Staff Transfers to Ease Backlog at Prenatal Clinic


Los Angeles County health officials Monday ordered six obstetricians and midwives transferred to the county’s largest public clinic for pregnant women to reduce a backlog of more than 800 patients waiting to receive prenatal care.

Larry Roberts, director of health center operations for the county Department of Health Services, said he reassigned three obstetricians and three nurse midwives from less-crowded health centers to the H. Claude Hudson Comprehensive Health Center at 2829 S. Grand Ave., which serves a section of the city densely populated with recent immigrants.

County officials say about 30 pregnant women a day have been turned away from Hudson in recent weeks because of staff shortages.

Fred Gadson, Hudson’s administrator, said Monday that the situation has been “critical” since November, when half the obstetricians and nurse midwives left the clinic. The center currently has five openings for obstetrician-gynecologists, one midwife vacancy and one obstetrical nurse practitioner opening.


Salaries that are lower than those in the private sector have hampered efforts to recruit replacements. County officials said Monday that they are working on a more attractive compensation package.

They also said they would seek additional state and federal funding to expand prenatal care services. But Molly Joel Coye, director of the California Department of Health Services, said that the state has “very little” to spare.

In the meantime, Hudson will be using the borrowed obstetricians and midwives to expand services until the backlog of patients is cleared. Gadson estimated that it will take four weeks.

Staff at the health center were telephoning patients on the waiting list Monday to schedule appointments. Special weekend prenatal clinics will be operated in order to serve these patients promptly.


No new patients will be turned away, Gadson said.

Forty four of the county’s 47 health centers offer prenatal care services. Roberts said the doctors and nurses on loan to Hudson were transferred from health centers with waiting lists of less than two weeks.

County officials stressed Monday that prenatal services are not overtaxed at other county facilities, and that Hudson’s temporary problems should not discourage patients from seeking care.

“It is important that patients recognize that the situation at Hudson has been remedied and that similar delays in providing care do not exist at other county clinics,” said Robert C. Gates, the county’s health services director. “We urge patients in need of these important services (to) continue to seek care at our facilities.”


Sometime next month, Los Angeles County is expected to receive about $300 million in new federal health-care funds, part of $800 million due California to supplement federal health programs for low-income patients.
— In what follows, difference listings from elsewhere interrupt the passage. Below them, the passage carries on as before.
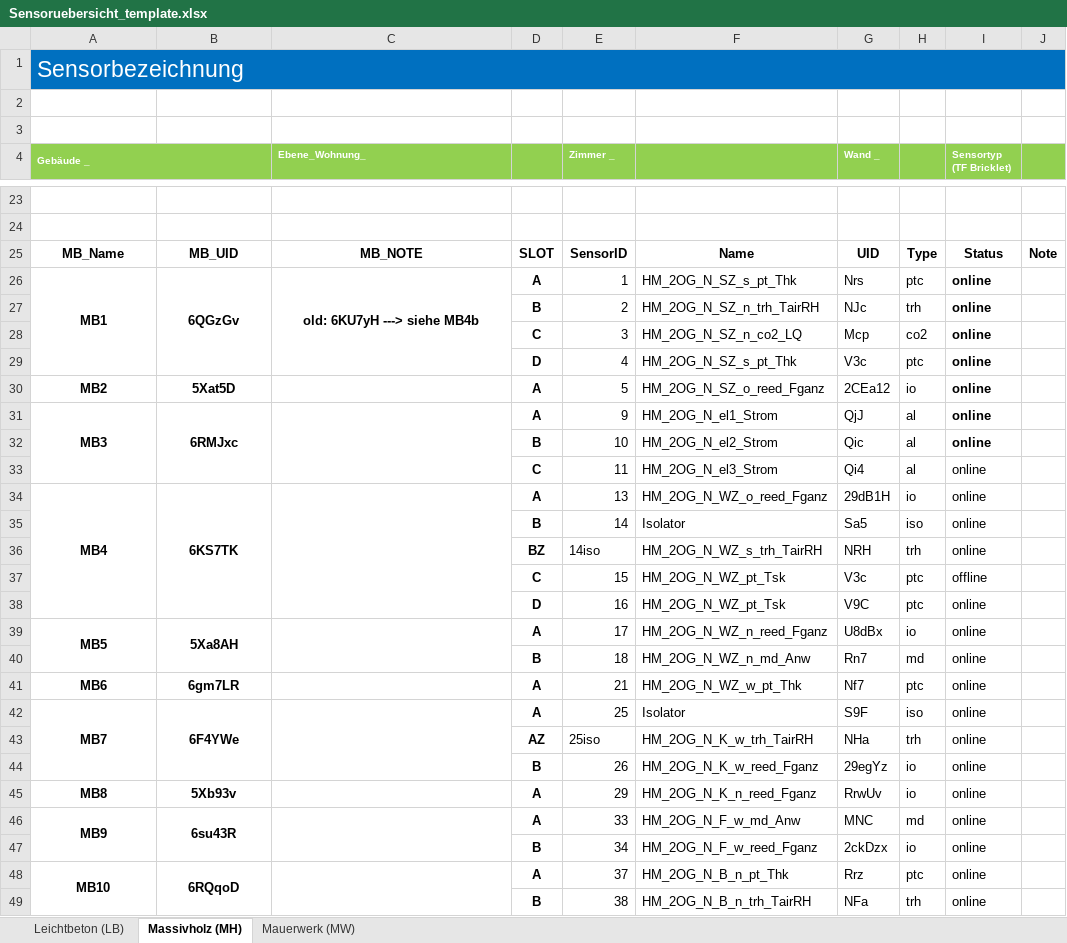
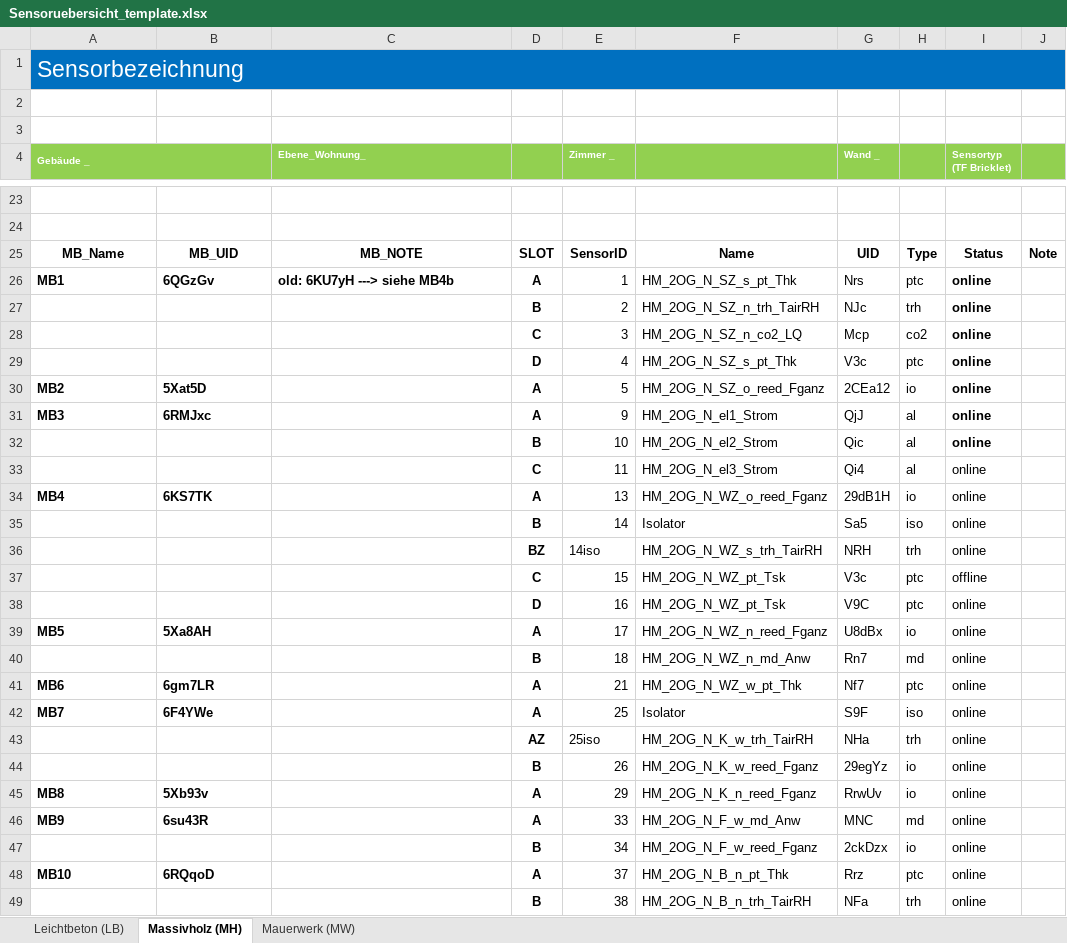
Before and after one commit to Ramonfi/eb-scripts, an Excel workbook: src/Sensoruebersicht_template.xlsx, sheet Massivholz (MH), drawn as a sheet; only a part is shown, gaps mark what is left out; values as stored, in another font and other column widths than the file's, no borders; the diff covers the shown part only; the diff names each change by its address in the sheet, - before the commit and + after, or states it on an @@ line.

```diff
--- a/src/Sensoruebersicht_template.xlsx (sheet Massivholz (MH))
+++ b/src/Sensoruebersicht_template.xlsx (sheet Massivholz (MH))
-A26:C26 alignment: center
+A26:C26 alignment: left
-A26:A29 merged
-B26:B29 merged
-C26:C29 merged
-A30:B31 alignment: center
+A30:B31 alignment: left
-A31:A33 merged
-B31:B33 merged
-C31:C33 merged
-A34:B34 alignment: center
+A34:B34 alignment: left
-A34:A38 merged
-B34:B38 merged
-C34:C38 merged
-A39:B39 alignment: center
+A39:B39 alignment: left
-A39:A40 merged
-B39:B40 merged
-C39:C40 merged
-A41:B42 alignment: center
+A41:B42 alignment: left
-A42:A44 merged
-B42:B44 merged
-C42:C44 merged
-A45:B46 alignment: center
+A45:B46 alignment: left
-A46:A47 merged
-B46:B47 merged
-C46:C47 merged
-A48:B48 alignment: center
+A48:B48 alignment: left
-A48:A50 merged
-B48:B50 merged
-C48:C50 merged
```
Also changed, not shown: cell formats and merged cells elsewhere in this sheet, sheet Leichtbeton (LB), sheet Mauerwerk (MW), 29 other files.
But the money can be used only for hospital-based services.

Coye suggests that some of that money could be used to expand prenatal outpatient services at the five Los Angeles County hospitals that have such services. This would relieve pressure on the county clinics system, she said.